## Assignment
Make an exact copy of the records below, excluding images.

## Stored items from a collection
------

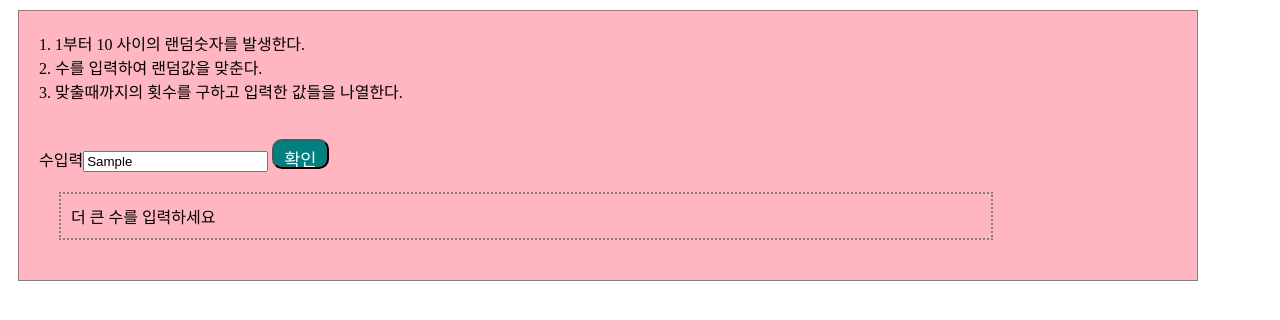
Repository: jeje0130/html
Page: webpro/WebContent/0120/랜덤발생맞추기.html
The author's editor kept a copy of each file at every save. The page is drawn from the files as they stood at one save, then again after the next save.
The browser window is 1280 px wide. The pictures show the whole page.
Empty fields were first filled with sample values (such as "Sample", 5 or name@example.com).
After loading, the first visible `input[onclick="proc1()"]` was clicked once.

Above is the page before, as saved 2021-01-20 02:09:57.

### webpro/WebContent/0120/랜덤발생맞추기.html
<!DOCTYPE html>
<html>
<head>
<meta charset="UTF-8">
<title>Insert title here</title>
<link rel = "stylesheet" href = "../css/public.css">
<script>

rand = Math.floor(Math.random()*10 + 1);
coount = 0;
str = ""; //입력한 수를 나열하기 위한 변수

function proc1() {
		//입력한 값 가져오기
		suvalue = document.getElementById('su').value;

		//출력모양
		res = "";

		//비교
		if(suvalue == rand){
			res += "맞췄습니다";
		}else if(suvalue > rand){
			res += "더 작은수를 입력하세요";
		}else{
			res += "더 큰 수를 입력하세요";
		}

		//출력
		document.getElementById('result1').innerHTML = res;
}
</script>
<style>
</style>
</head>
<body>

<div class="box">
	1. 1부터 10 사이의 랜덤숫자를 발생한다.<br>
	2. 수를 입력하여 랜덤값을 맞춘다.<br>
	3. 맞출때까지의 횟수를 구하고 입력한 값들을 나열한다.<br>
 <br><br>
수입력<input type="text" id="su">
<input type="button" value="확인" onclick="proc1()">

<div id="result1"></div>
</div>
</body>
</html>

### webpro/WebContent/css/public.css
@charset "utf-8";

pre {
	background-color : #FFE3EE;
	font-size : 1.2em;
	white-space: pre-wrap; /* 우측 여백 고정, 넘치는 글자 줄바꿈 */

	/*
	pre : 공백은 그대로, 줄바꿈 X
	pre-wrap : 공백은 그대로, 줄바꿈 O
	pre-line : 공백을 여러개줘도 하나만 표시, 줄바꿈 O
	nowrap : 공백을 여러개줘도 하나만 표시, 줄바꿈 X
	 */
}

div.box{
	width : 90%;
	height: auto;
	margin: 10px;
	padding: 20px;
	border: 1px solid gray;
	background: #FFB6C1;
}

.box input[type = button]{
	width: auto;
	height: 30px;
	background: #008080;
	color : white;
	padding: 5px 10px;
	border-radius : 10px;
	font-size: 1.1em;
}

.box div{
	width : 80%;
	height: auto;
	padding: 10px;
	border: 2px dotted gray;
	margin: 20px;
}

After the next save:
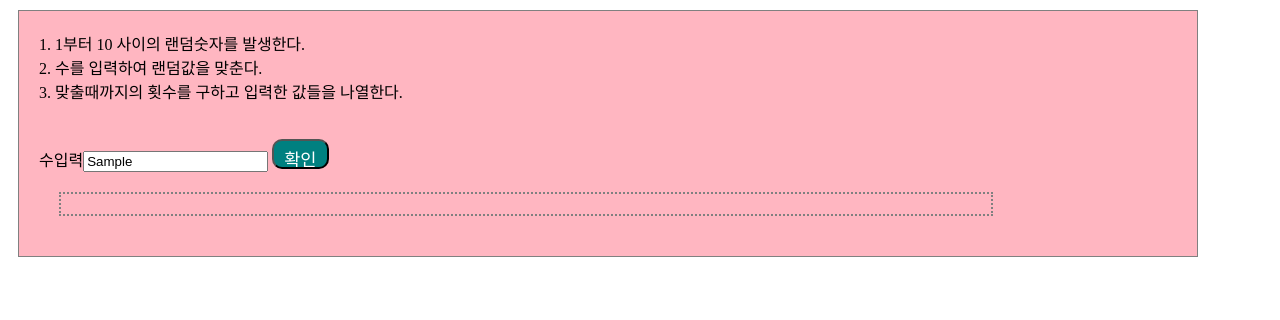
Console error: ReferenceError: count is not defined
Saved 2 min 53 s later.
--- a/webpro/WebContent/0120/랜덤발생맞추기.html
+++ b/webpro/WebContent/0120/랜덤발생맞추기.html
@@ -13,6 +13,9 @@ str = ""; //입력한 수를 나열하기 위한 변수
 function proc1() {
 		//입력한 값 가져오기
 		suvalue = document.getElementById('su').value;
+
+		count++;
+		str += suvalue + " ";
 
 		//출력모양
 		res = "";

------

## Result of the exercise
Repository: jeje0130/html
Page: webpro/WebContent/0120/랜덤발생맞추기.html
The author's editor kept a copy of each file at every save. The page is drawn from the files as they stood at one save, then again after the next save.
The browser window is 1280 px wide. The pictures show the whole page.
Empty fields were first filled with sample values (such as "Sample", 5 or name@example.com).
After loading, the first visible `input[onclick="proc1()"]` was clicked once.

Above is the page before, as saved 2021-01-20 02:09:57.

### webpro/WebContent/0120/랜덤발생맞추기.html
<!DOCTYPE html>
<html>
<head>
<meta charset="UTF-8">
<title>Insert title here</title>
<link rel = "stylesheet" href = "../css/public.css">
<script>

rand = Math.floor(Math.random()*10 + 1);
coount = 0;
str = ""; //입력한 수를 나열하기 위한 변수

function proc1() {
		//입력한 값 가져오기
		suvalue = document.getElementById('su').value;

		//출력모양
		res = "";

		//비교
		if(suvalue == rand){
			res += "맞췄습니다";
		}else if(suvalue > rand){
			res += "더 작은수를 입력하세요";
		}else{
			res += "더 큰 수를 입력하세요";
		}

		//출력
		document.getElementById('result1').innerHTML = res;
}
</script>
<style>
</style>
</head>
<body>

<div class="box">
	1. 1부터 10 사이의 랜덤숫자를 발생한다.<br>
	2. 수를 입력하여 랜덤값을 맞춘다.<br>
	3. 맞출때까지의 횟수를 구하고 입력한 값들을 나열한다.<br>
 <br><br>
수입력<input type="text" id="su">
<input type="button" value="확인" onclick="proc1()">

<div id="result1"></div>
</div>
</body>
</html>

### webpro/WebContent/css/public.css
@charset "utf-8";

pre {
	background-color : #FFE3EE;
	font-size : 1.2em;
	white-space: pre-wrap; /* 우측 여백 고정, 넘치는 글자 줄바꿈 */

	/*
	pre : 공백은 그대로, 줄바꿈 X
	pre-wrap : 공백은 그대로, 줄바꿈 O
	pre-line : 공백을 여러개줘도 하나만 표시, 줄바꿈 O
	nowrap : 공백을 여러개줘도 하나만 표시, 줄바꿈 X
	 */
}

div.box{
	width : 90%;
	height: auto;
	margin: 10px;
	padding: 20px;
	border: 1px solid gray;
	background: #FFB6C1;
}

.box input[type = button]{
	width: auto;
	height: 30px;
	background: #008080;
	color : white;
	padding: 5px 10px;
	border-radius : 10px;
	font-size: 1.1em;
}

.box div{
	width : 80%;
	height: auto;
	padding: 10px;
	border: 2px dotted gray;
	margin: 20px;
}

After the next save:
Console error: ReferenceError: count is not defined
Saved 2 min 53 s later.
--- a/webpro/WebContent/0120/랜덤발생맞추기.html
+++ b/webpro/WebContent/0120/랜덤발생맞추기.html
@@ -13,6 +13,9 @@ str = ""; //입력한 수를 나열하기 위한 변수
 function proc1() {
 		//입력한 값 가져오기
 		suvalue = document.getElementById('su').value;
+
+		count++;
+		str += suvalue + " ";
 
 		//출력모양
 		res = "";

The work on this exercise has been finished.